Dataset excerpts
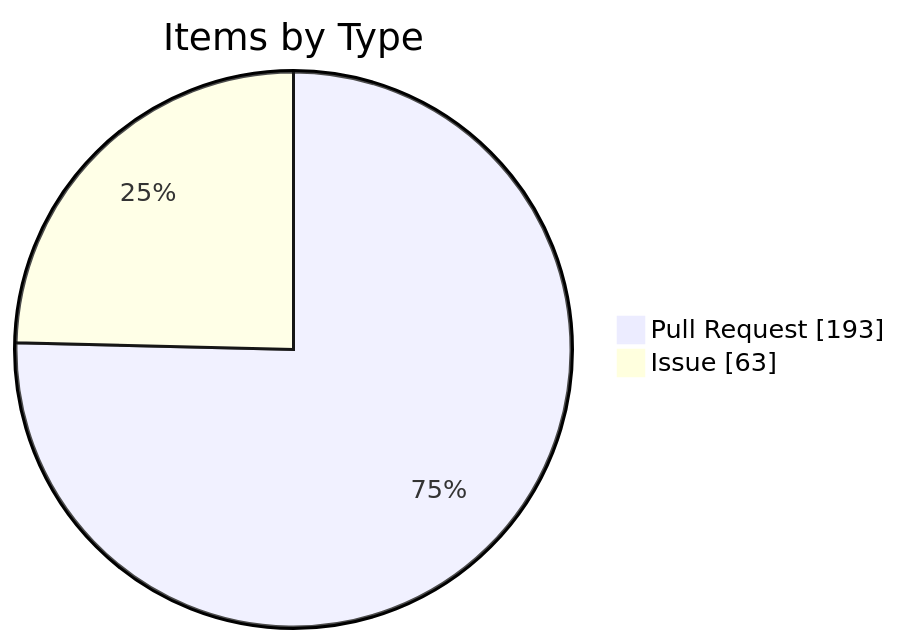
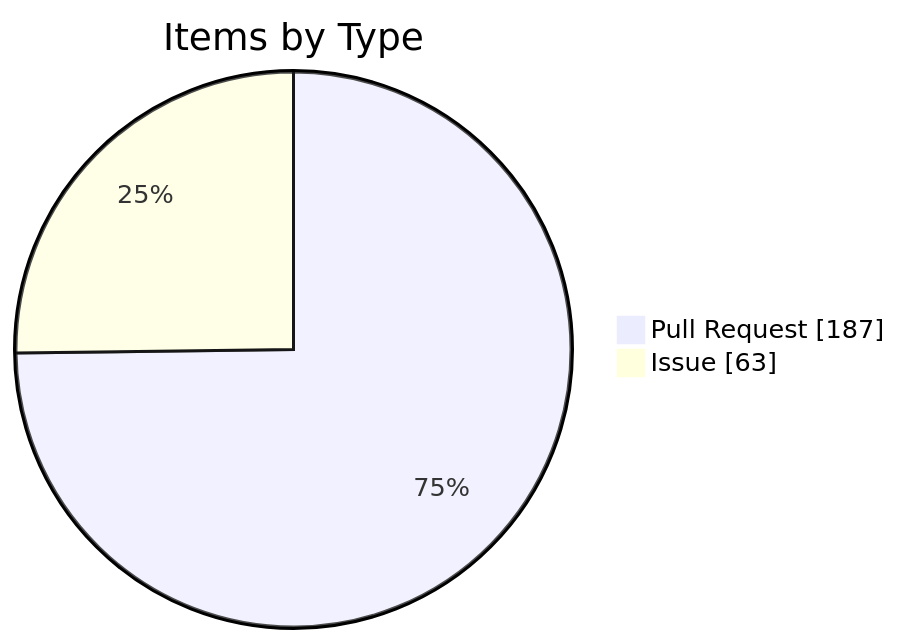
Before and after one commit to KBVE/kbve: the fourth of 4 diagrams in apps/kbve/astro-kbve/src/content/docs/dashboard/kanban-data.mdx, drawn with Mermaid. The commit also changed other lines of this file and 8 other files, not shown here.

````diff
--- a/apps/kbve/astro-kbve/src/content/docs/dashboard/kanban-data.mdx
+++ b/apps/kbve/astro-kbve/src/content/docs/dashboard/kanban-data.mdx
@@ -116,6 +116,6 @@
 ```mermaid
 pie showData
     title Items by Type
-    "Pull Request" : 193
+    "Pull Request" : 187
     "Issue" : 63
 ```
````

* * *

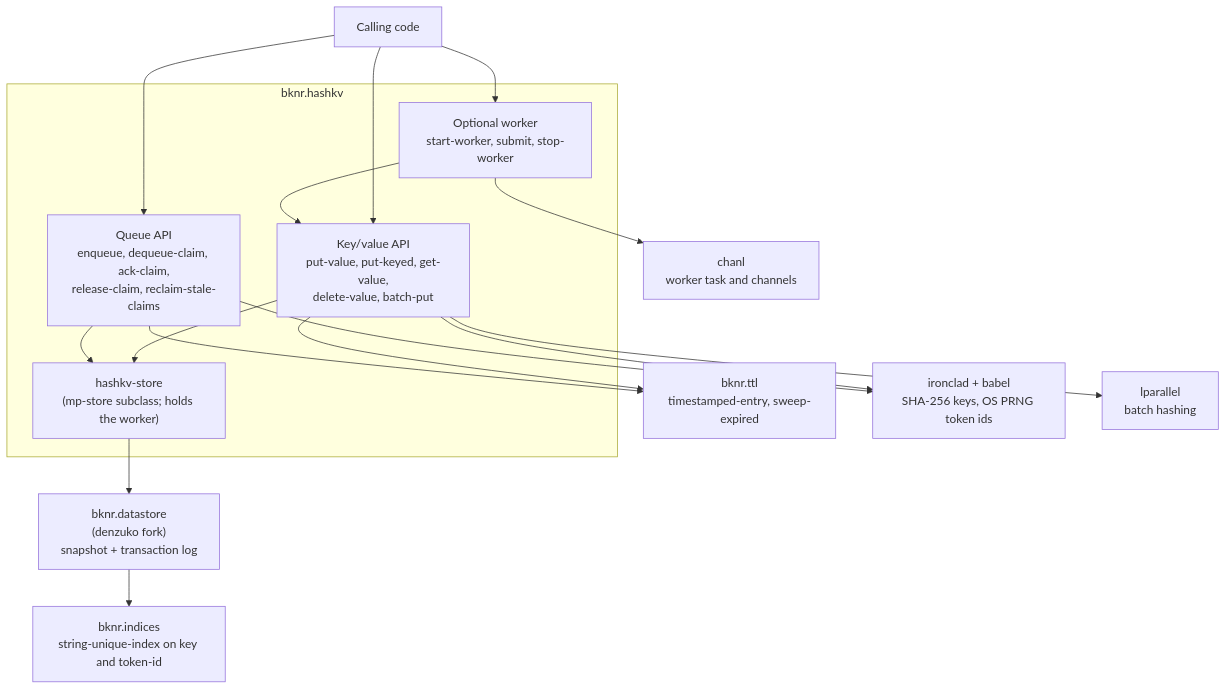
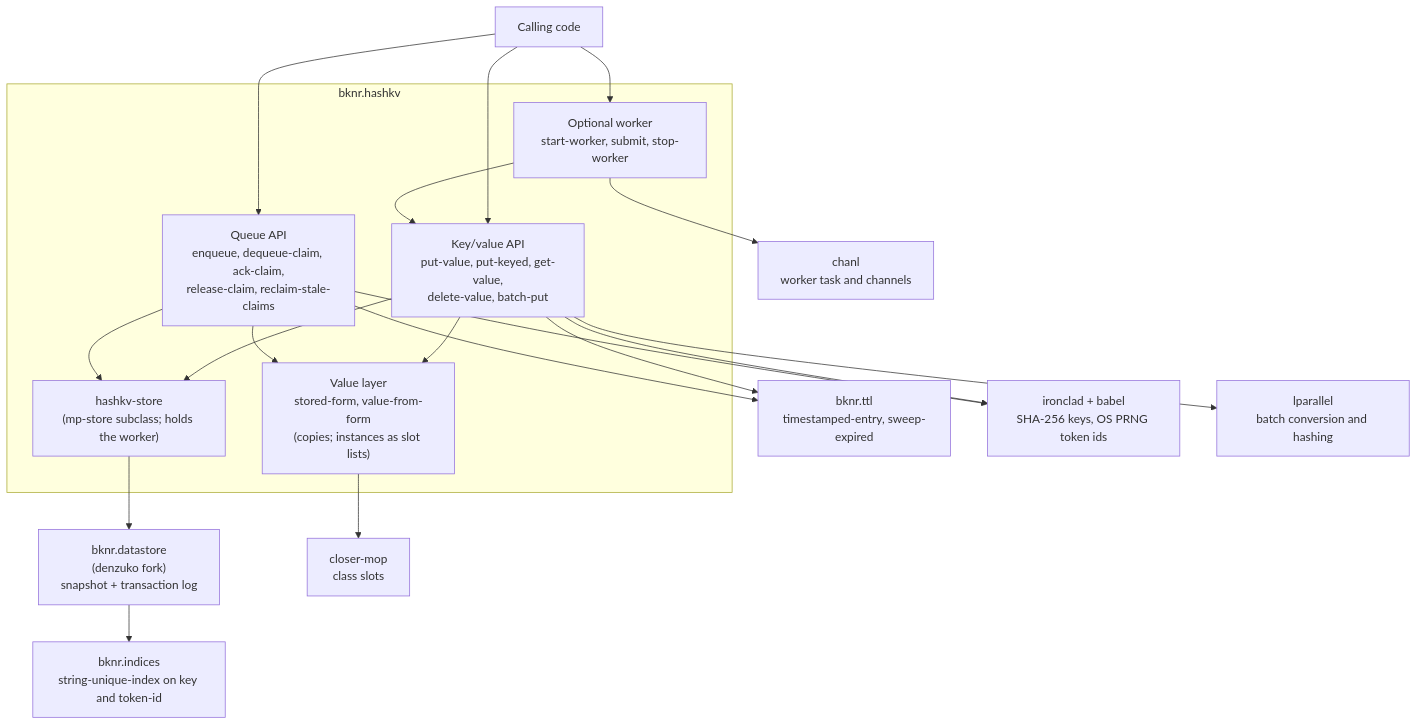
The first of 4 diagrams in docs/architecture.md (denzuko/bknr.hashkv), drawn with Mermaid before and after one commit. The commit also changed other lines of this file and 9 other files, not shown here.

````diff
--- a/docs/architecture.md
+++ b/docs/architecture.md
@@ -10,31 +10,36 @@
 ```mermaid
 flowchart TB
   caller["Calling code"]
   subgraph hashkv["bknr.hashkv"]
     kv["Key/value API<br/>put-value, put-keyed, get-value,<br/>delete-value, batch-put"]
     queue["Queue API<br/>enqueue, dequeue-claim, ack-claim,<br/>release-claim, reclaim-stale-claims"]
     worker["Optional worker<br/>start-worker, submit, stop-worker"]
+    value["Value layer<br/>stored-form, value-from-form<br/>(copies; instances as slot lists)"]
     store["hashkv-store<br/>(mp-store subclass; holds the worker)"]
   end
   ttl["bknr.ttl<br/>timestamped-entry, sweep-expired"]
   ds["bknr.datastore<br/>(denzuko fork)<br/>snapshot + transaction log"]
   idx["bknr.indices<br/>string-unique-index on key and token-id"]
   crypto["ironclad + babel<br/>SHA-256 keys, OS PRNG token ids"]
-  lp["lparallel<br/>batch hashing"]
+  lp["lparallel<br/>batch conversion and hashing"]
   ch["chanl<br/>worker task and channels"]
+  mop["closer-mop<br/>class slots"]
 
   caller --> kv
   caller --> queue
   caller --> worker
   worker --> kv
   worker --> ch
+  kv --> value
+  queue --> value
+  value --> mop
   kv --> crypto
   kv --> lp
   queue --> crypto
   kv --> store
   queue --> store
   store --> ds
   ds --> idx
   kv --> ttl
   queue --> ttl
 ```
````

--

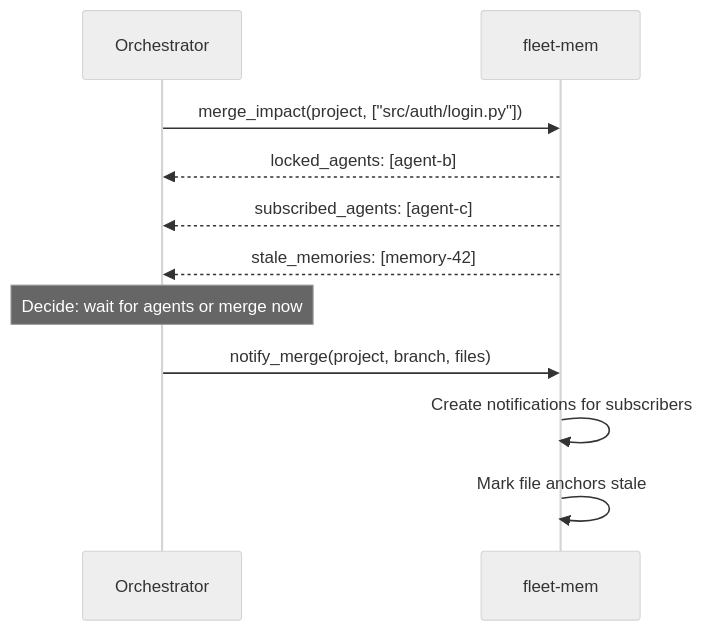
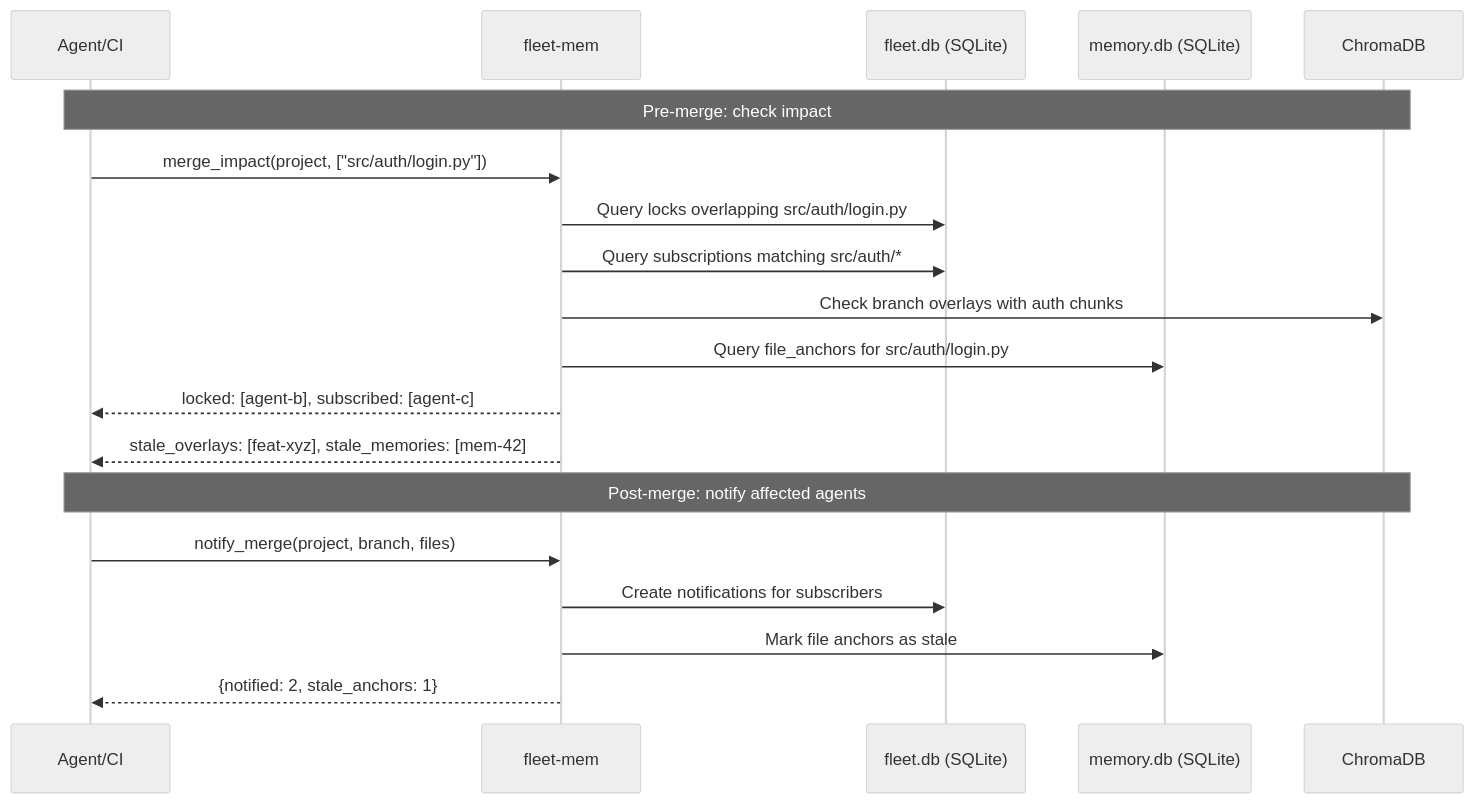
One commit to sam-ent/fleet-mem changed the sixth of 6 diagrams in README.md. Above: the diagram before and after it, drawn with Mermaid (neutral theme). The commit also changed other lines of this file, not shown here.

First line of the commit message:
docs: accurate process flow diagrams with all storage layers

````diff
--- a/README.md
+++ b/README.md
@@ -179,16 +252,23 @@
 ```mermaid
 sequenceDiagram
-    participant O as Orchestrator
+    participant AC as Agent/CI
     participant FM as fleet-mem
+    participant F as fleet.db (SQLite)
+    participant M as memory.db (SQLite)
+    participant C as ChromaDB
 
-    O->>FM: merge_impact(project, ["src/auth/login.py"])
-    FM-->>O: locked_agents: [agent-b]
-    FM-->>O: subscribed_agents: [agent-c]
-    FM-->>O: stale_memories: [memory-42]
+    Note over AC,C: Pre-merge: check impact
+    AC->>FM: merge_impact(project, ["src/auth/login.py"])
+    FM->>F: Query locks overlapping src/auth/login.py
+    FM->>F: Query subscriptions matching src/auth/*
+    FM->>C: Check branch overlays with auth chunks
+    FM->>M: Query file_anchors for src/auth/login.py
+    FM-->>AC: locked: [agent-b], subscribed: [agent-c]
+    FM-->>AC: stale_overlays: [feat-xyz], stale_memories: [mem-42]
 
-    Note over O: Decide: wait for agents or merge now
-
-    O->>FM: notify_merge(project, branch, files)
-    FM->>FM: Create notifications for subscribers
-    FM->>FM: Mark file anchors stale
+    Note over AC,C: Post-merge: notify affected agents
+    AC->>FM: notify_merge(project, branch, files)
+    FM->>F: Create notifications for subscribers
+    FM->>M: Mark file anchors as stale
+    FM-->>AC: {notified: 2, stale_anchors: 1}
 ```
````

ASSIGNMENT:
Look for the string "Query" in the data above and return every line that has it.

ANSWER SPACE:
+    FM->>F: Query locks overlapping src/auth/login.py
+    FM->>F: Query subscriptions matching src/auth/*
+    FM->>M: Query file_anchors for src/auth/login.py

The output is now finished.